Work to complete:
Wherever a line in the records below contains "rendered", copy that line.

Revision tracking records:
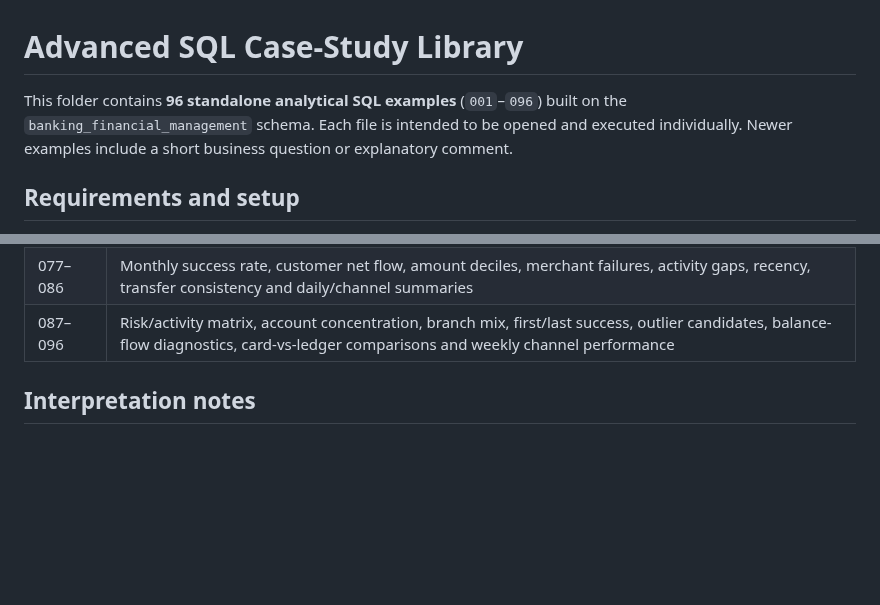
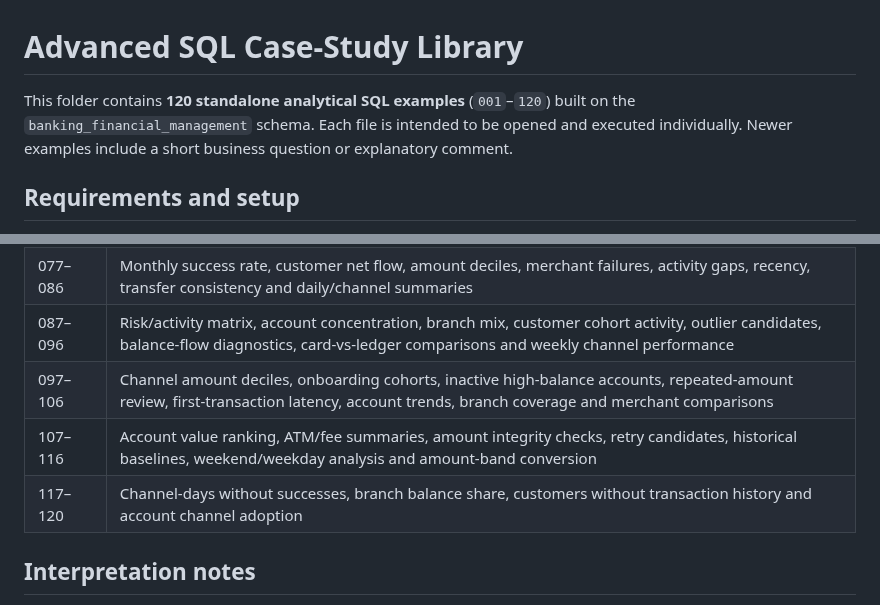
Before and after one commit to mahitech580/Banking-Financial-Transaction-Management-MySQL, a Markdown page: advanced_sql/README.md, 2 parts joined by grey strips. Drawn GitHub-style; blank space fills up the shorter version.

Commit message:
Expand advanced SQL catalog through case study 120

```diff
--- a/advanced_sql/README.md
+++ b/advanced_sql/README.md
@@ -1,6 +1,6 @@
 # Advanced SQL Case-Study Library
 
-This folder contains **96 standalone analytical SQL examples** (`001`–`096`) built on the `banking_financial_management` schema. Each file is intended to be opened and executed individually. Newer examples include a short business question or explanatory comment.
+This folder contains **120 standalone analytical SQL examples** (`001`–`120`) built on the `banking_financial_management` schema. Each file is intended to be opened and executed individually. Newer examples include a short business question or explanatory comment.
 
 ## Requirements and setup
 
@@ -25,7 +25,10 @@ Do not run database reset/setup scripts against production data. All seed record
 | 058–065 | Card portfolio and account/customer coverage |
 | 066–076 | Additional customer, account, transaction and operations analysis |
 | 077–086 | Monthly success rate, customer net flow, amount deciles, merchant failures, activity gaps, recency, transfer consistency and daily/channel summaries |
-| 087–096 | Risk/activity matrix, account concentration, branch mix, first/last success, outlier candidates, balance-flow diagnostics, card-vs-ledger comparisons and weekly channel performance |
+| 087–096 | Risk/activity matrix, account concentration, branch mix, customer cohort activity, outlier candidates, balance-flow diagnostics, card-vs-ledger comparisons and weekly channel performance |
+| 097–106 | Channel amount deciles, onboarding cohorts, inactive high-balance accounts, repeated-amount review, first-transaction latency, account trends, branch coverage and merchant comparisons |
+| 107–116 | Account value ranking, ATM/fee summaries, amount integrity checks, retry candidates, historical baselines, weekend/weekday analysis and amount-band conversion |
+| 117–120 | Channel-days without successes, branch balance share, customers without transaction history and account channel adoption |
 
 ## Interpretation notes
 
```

* * *

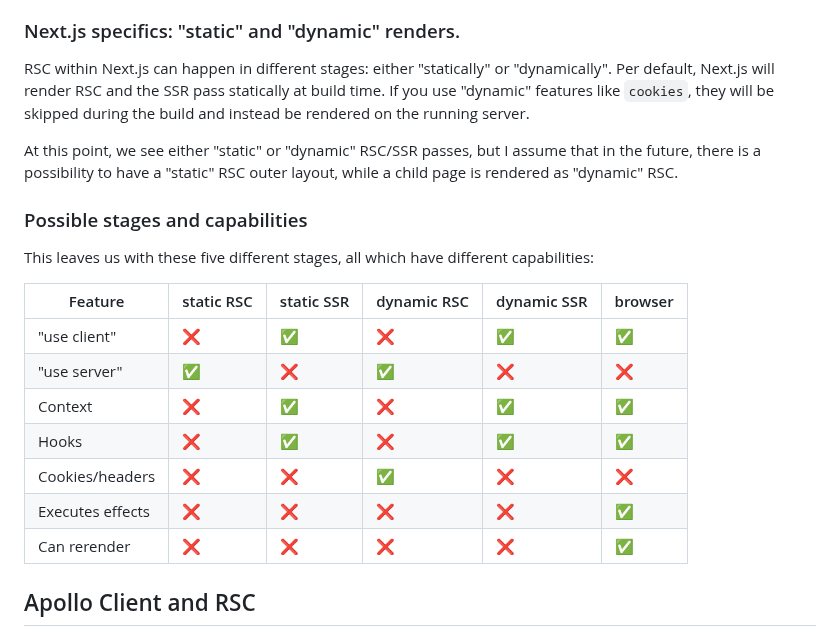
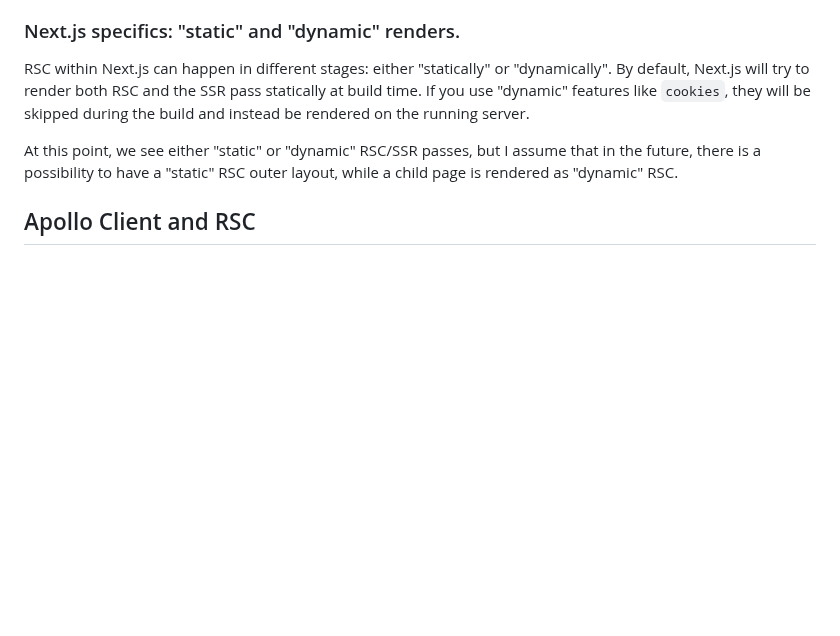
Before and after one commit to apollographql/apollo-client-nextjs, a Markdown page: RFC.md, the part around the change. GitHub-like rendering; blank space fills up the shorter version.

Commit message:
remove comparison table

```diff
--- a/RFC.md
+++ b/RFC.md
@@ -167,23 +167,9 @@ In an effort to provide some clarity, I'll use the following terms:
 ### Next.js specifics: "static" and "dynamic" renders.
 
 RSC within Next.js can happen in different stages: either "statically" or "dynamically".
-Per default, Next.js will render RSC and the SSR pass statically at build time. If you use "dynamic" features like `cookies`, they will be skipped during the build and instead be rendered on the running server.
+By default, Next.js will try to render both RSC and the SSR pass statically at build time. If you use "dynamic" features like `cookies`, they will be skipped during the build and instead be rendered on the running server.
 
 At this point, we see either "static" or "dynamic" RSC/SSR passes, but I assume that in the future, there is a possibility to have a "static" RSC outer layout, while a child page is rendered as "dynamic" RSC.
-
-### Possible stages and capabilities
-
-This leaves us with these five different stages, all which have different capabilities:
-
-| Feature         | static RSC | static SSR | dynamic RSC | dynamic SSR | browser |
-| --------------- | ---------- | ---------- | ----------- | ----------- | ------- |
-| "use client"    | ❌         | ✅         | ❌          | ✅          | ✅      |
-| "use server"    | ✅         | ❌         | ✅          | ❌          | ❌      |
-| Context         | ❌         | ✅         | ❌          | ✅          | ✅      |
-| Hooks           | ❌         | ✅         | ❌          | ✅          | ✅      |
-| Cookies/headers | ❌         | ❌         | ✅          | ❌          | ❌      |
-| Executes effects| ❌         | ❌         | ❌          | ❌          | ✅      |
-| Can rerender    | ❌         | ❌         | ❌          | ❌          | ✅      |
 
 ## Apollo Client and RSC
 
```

Reply to the exercise:
-Per default, Next.js will render RSC and the SSR pass statically at build time. If you use "dynamic" features like `cookies`, they will be skipped during the build and instead be rendered on the running server.
+By default, Next.js will try to render both RSC and the SSR pass statically at build time. If you use "dynamic" features like `cookies`, they will be skipped during the build and instead be rendered on the running server.
 At this point, we see either "static" or "dynamic" RSC/SSR passes, but I assume that in the future, there is a possibility to have a "static" RSC outer layout, while a child page is rendered as "dynamic" RSC.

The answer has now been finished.